has been one of the best-emerging market (EM) index thus far in the calendar year 2018 (CY18) with a rise of over 12 per cent.
The index closed hit an all-time high of 38,402 levels on Monday, August 20 in intra-day trade. It took just 16 months for the index to achieve this feat after it closed above the 30,000 mark for the first time ever on April 26, 2017.
Analysts attribute the resilience of Indian markets
amid the recent EM turmoil to overall macro stability, low policy uncertainty, improving growth and domestic flows. Domestic equity
flows are in the midst of a structural uptrend, they say, resulting in a persistent bid for stocks.
“India's policy environment has defied expectations and remained relatively benign despite the coming elections in 2019. Macro stability is strongly backed by a Central Bank committed to keeping real rates positive,” wrote Ridham Desai, head of India research and India equity strategist, at Morgan Stanley
along with Sheela Rathi in their recent report titled India Equity Strategy Alpha Almanac: Why is India behaving differently?
The rally in select individual stocks, however, has been sharper. Leading the pack of gainers in this over 8,000-point journey has been Hindustan Lever (HUL) that has moved up nearly 89 per cent during this period, ACE Equity data shows.
Reliance Industries, Tata Consultancy Services (TCS), Infosys, Mahindra & Mahindra
(M&M), Maruti Suzuki, Kotak Mahindra Bank, HDFC Bank
and Tata Steel
are some of the other stocks that have outperformed the markets
during this period – rising 27 per cent to 74 per cent.
On the other hand, Tata Motors, Power Grid, ONGC, Vedanta, Bajaj Auto
and Sun Pharma
have been among the laggards that slipped 2.5 per cent to 40 per cent during this period.
Morgan Stanley’s S&P BSE Sensex
target for June 2019 in a bull-case scenario to which they attach a 30 per cent probability is 44,000. This, they believe, can happen if the market starts believing in a strong election result (one party has a clear majority) and earnings growth accelerates to 29 per cent in F2019 and 26 per cent in FY20.
Their base-case (50 per cent probability) and bear-case (20 per cent probability) target for the index stands at 36,000 and 26,500 respectively.
Oil prices, local fund flow and the outcome of the general elections scheduled for 2019 are the three most important factors that will drive the markets
from here on, finds a UBS

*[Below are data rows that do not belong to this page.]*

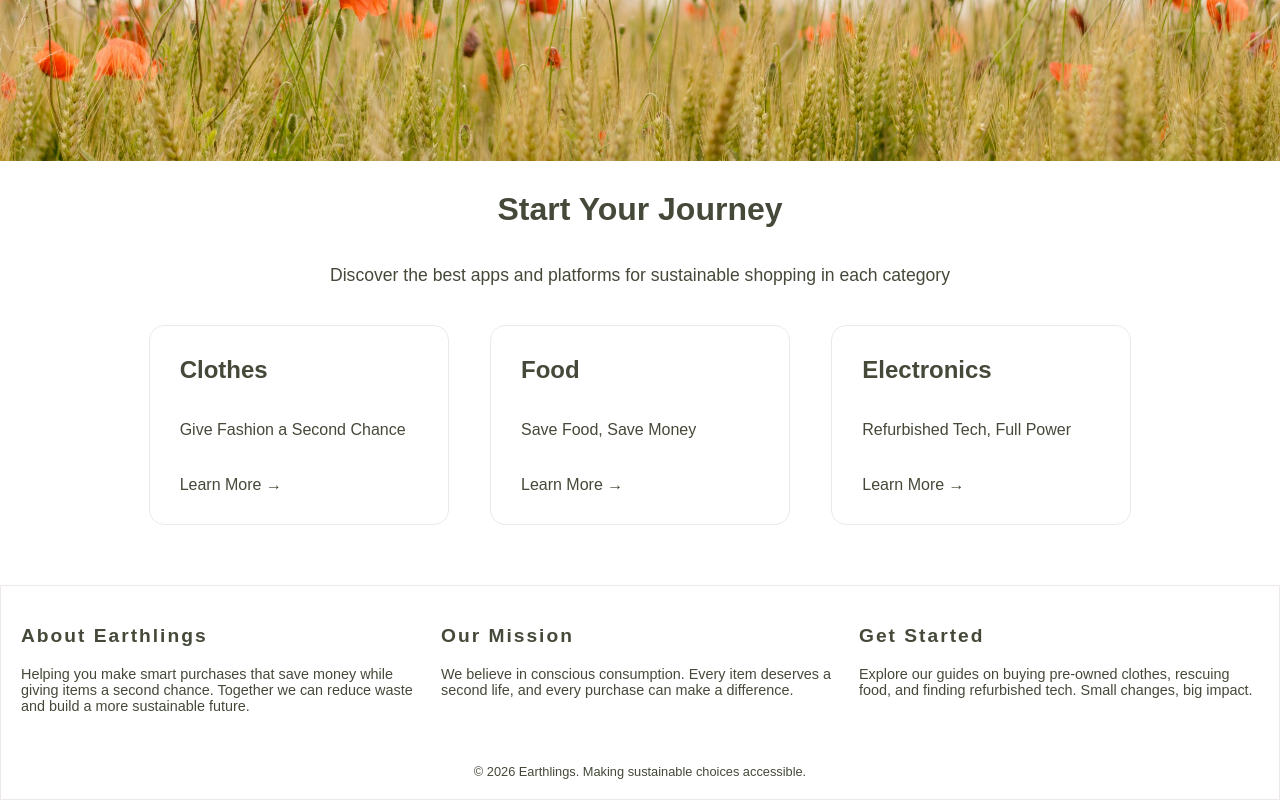
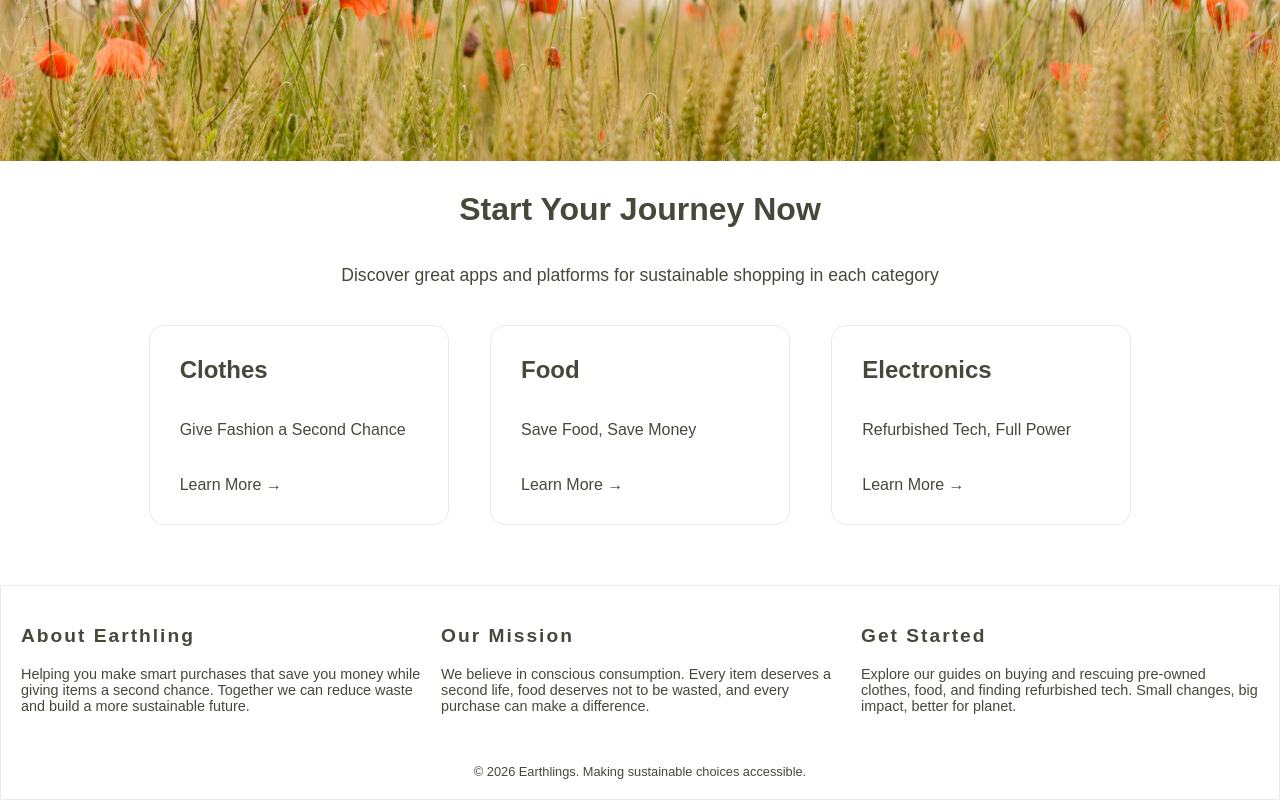
Before and after one commit to SgnCycles/FG-Assignment-3-React, a React (Vite) app: page / in a window 1280 px wide. Shown: the part 624-1424 px from the top of the page. Built offline with nearby package versions, Linux system fonts and the light colour scheme; a web font is replaced by a local one.

Commit message:
update text content

```diff
--- a/src/components/Logo/index.jsx
+++ b/src/components/Logo/index.jsx
@@ -2,7 +2,7 @@ import styles from './logo.module.css'
 
 const Logo = () => {
   return (
-    <div className={styles.logo}>Earthlings</div>
+    <div className={styles.logo}>Earthling</div>
   )
 }
 
--- a/src/data/footerContent.js
+++ b/src/data/footerContent.js
@@ -1,15 +1,15 @@
 const footerContent = [
   {
-    header: "About Earthlings",
-    description: "Helping you make smart purchases that save money while giving items a second chance. Together we can reduce waste and build a more sustainable future."
+    header: "About Earthling",
+    description: "Helping you make smart purchases that save you money while giving items a second chance. Together we can reduce waste and build a more sustainable future."
   },
   {
     header: "Our Mission",
-    description: "We believe in conscious consumption. Every item deserves a second life, and every purchase can make a difference."
+    description: "We believe in conscious consumption. Every item deserves a second life, food deserves not to be wasted, and every purchase can make a difference."
   },
   {
     header: "Get Started",
-    description: "Explore our guides on buying pre-owned clothes, rescuing food, and finding refurbished tech. Small changes, big impact."
+    description: "Explore our guides on buying and rescuing pre-owned clothes, food, and finding refurbished tech. Small changes, big impact, better for planet."
   },
 ]
 
--- a/src/data/heroContent.js
+++ b/src/data/heroContent.js
@@ -7,12 +7,12 @@ const heroContent = [
   {
     pageType: "Food",
     heroHeader: "Save Food, Save Money: Fighting Food Waste",
-    heroSubtitle: "One-third of all food produced globally goes to waste. These apps connect you with surplus food at incredible prices, turning potential waste into delicious meal",
+    heroSubtitle: "One-third of all food produced globally goes to waste. There are many options to save food at great prices, turning potential waste into delicious meal.",
   },
   {
     pageType: "Electronics",
-    heroHeader: "Refurbished Tech: Full Power, Half the Price",
-    heroSubtitle: "Electronic waste is the fastest-growing waste stream. Choosing refurbished tech reduces e-waste, saves rare earth minerals, and puts powerful devices in your hands for less.",
+    heroHeader: "Refurbished Tech: Full Power for Better Price",
+    heroSubtitle: "Electronic waste is the fastest-growing polluter. Choosing refurbished tech reduces e-waste, saves rare earth minerals, and puts powerful devices in your hands for less.",
   },
 ]
 
--- a/src/data/homepageContent.js
+++ b/src/data/homepageContent.js
@@ -1,6 +1,6 @@
 const homepageContent = {
-    pageHeader: "Start Your Journey",
-    pageSubtitle: "Discover the best apps and platforms for sustainable shopping in each category",
+    pageHeader: "Start Your Journey Now",
+    pageSubtitle: "Discover great apps and platforms for sustainable shopping in each category",
     heroHeader: "Give things a Second Life",
     heroSubtitle: "Smart purchases that save money, reduce waste, and create a more sustainable world",
     facts: [
--- a/src/data/pageContent.js
+++ b/src/data/pageContent.js
@@ -2,7 +2,7 @@ const pageContent = [
   {
     pageType: "Clothes",
     pageHeader: "Why Buy Second-Hand Clothes?",
-    pageSubtitle: "Fast fashion has transformed how we consume clothing, but at a massive environmental cost. The good news? You can build a stylish wardrobe while making a positive impact. Pre-owned clothing is often higher quality than fast fashion, costs a fraction of a price, and helps keep perfectly good items out of landfills. ",
+    pageSubtitle: "Fast fashion has transformed how we consume clothing for worse, and it has a massive environmental and economical cost. The good news is that you can build a stylish and qualitative wardrobe while making a positive impact. Pre-owned clothing is often higher quality than fast fashion, costs way less, and helps keep perfectly good items out of landfills. ",
     facts: [
       {
         number: '92 million',
@@ -43,7 +43,7 @@ const pageContent = [
   {
     pageType: "Electronics",
     pageHeader: "Why Choose Refurbished?",
-    pageSubtitle: "Refurbished doesn't mean worn out, but professionally restored to like-new condition. Buying these items from a reputable companies means that these devices have been thoroughly tested, cleaned, and repaired if needed. You get the same functionality as new tech, with a warranty, but costs less than buying brand new. Moreover, you're preventing perfectly good electronics from becoming toxic waste and ending up in a landfill. Same goes with buying the item from someone that does not need the item anymore but it is still in a great working condition.",
+    pageSubtitle: "Refurbished doesn't mean worn out, but professionally restored often to like-new condition. Buying these items from a reputable companies means that these devices have been thoroughly tested, cleaned, and repaired if needed. You get the same functionality as new tech, with a warranty, but costs less than buying brand new. Moreover, you're preventing perfectly good electronics from becoming toxic waste and ending up in a landfill. Same goes with buying the item from someone that does not need the item anymore but it is still in a great working condition.",
     facts: [
       {
         number: '62 million tons',
```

study. The rupee exchange rate turns out to be the least important driver, followed by bank NPL (non-performing loan) resolution.

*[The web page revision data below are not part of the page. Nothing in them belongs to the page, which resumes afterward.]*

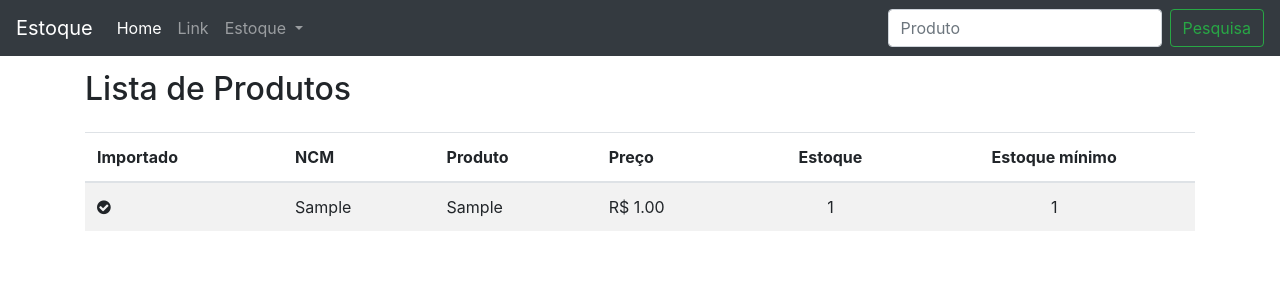
After one commit to ffabiorj/control_stock, a Django app: page /produtos/ in a window 1280 px wide. The commit adds this page. Shown: the top 300 px of the page. Run offline with Django 3.2, Linux system fonts and the light colour scheme; tables that the repository leaves empty hold one stand-in row (values such as "Sample post"); some libraries are stand-ins or nearby versions.

Commit message:
feat: added the list_product view and template.

```diff
--- a/control_stock/urls.py
+++ b/control_stock/urls.py
@@ -18,5 +18,6 @@ from django.urls import path, include
 
 urlpatterns = [
     path('', include('core.urls')),
+    path('produtos/', include('product.urls')),
     path('admin/', admin.site.urls),
 ]
--- a/core/templates/base.html
+++ b/core/templates/base.html
@@ -21,11 +21,16 @@
       integrity="sha384-wvfXpqpZZVQGK6TAh5PVlGOfQNHSoD2xbE+QkPxCAFlNEevoEH3Sl0sibVcOQVnN"
       crossorigin="anonymous"
     />
+    <style>
+      body {
+        margin-top: 70px;
+      }
+    </style>
     {% block css%}{% endblock css %}
     <title>Stock</title>
   </head>
   <body>
-    <nav class="navbar navbar-expand-lg navbar-dark bg-dark fix-top">
+    <nav class="navbar navbar-expand-lg navbar-dark bg-dark fixed-top">
         <a class="navbar-brand" href="#">Estoque</a>
         <button class="navbar-toggler" type="button" data-toggle="collapse" data-target="#navbarSupportedContent" aria-controls="navbarSupportedContent" aria-expanded="false" aria-label="Toggle navigation">
           <span class="navbar-toggler-icon"></span>
--- /dev/null
+++ b/product/templates/product_list.html
@@ -0,0 +1,45 @@
+{% extends "base.html" %}
+
+{% block content %}
+
+<div class="page-header">
+    <h2><span class="oi oi-list"></span>Lista de Produtos</h2>
+    {% if products %}
+    <table class="table table-striped mt-4">
+        <thead>
+            <tr>
+            <th>Importado</th>
+            <th>NCM</th>
+            <th>Produto</th>
+            <th>Preço</th>
+            <th class="text-center">Estoque</th>
+            <th class="text-center">Estoque mínimo</th>
+        </tr>
+        </thead>
+        <tbody>
+            {% for product in products %}
+            <tr>
+                <td>
+                    {% if product.importado %}
+                    <i class="fa fa-check-circle ok"></i>
+                    {% else %}
+                    <i class="fa fa-minus-circle no"></i>
+                    {% endif %}
+                </td>
+                <td>{{ product.ncm }}</td>
+                <td>{{ product.produto }}</td>
+                <td>R$ <span class="">{{ product.preco }}</span></td>
+                <td class="text-center">{{ product.estoque}}</td>
+                <td class="text-center">{{ product.estoque_minimo }}</td>
+
+            </tr>
+            {% endfor %}
+        </tbody>
+    </table>
+    {% else %}
+    <div class="alert alert-warning text-center">
+        Nenhum produto cadastrado!
+    </div>
+    {% endif %}
+</div>
+{% endblock %}
--- /dev/null
+++ b/product/urls.py
@@ -0,0 +1,8 @@
+from django.urls import path
+from product import views as view
+
+app_name='product'
+
+urlpatterns=[
+    path('', view.product_list, name='product_list')
+]
--- a/product/views.py
+++ b/product/views.py
@@ -1,3 +1,8 @@
 from django.shortcuts import render
+from product.models import Product
 
-# Create your views here.
+def product_list(request):
+    template_name = 'product_list.html'
+    products = Product.objects.all()
+    context = {'products': products}
+    return render(request, 'product_list.html', context)
```
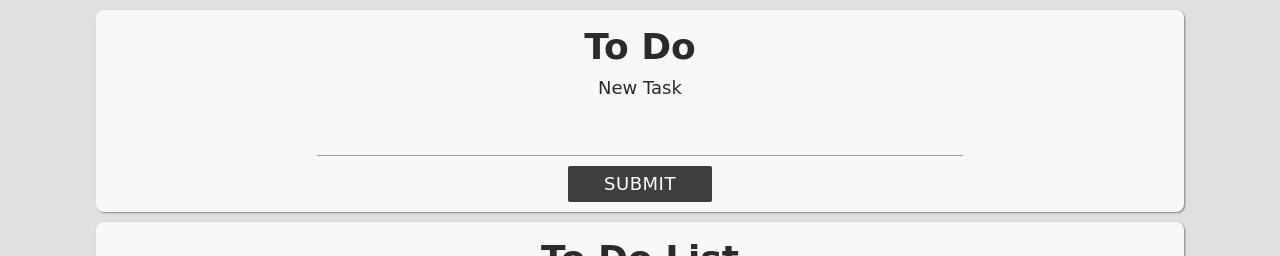
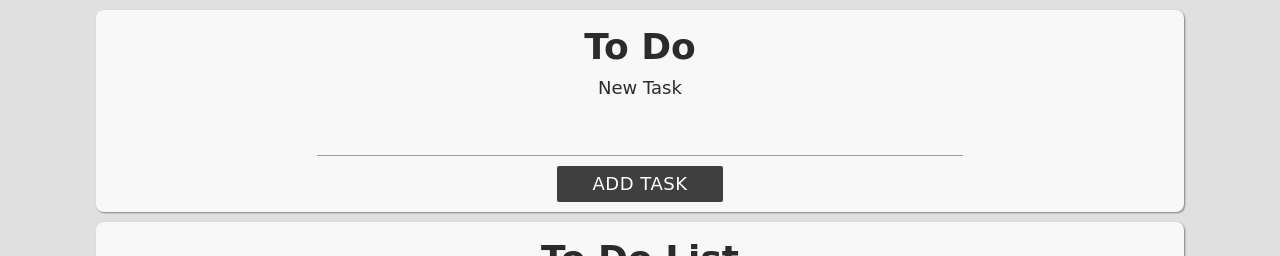
Before and after one commit to orszolka108/ToDoList, a website: page index.html in a window 1280 px wide. Shown: the top 256 px of the page. Drawn offline with Linux system fonts and the light colour scheme; a web font is replaced by a local one.

Commit message:
changed submit to add tasks

```diff
--- a/index.html
+++ b/index.html
@@ -15,7 +15,7 @@
         <h1>To Do</h1>
         <label for="task">New Task</label> <br>
         <input type="text" name="task" id="task"><br>
-        <button class="btn" type="submit" id="task-add">Submit</button>
+        <button class="btn" type="submit" id="task-add">Add Task</button>
     </div>
     <div class="task-list">
         <h1>To Do List</h1>
```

“We believe a key local factor for Indian markets
over the next three quarters will be investors' perception of will Modi win in 2019. Our discussions with investors suggest that most presume Modi will win the 2019 national election. We would remind investors to keep an eye out for opposition alliances, given the role of arithmetic vis-à-vis narrative in the context of the Indian electoral system," says Gautam Chhaochharia, head of India research at UBS
in a recent co-authored report with Sanjena Dadawala.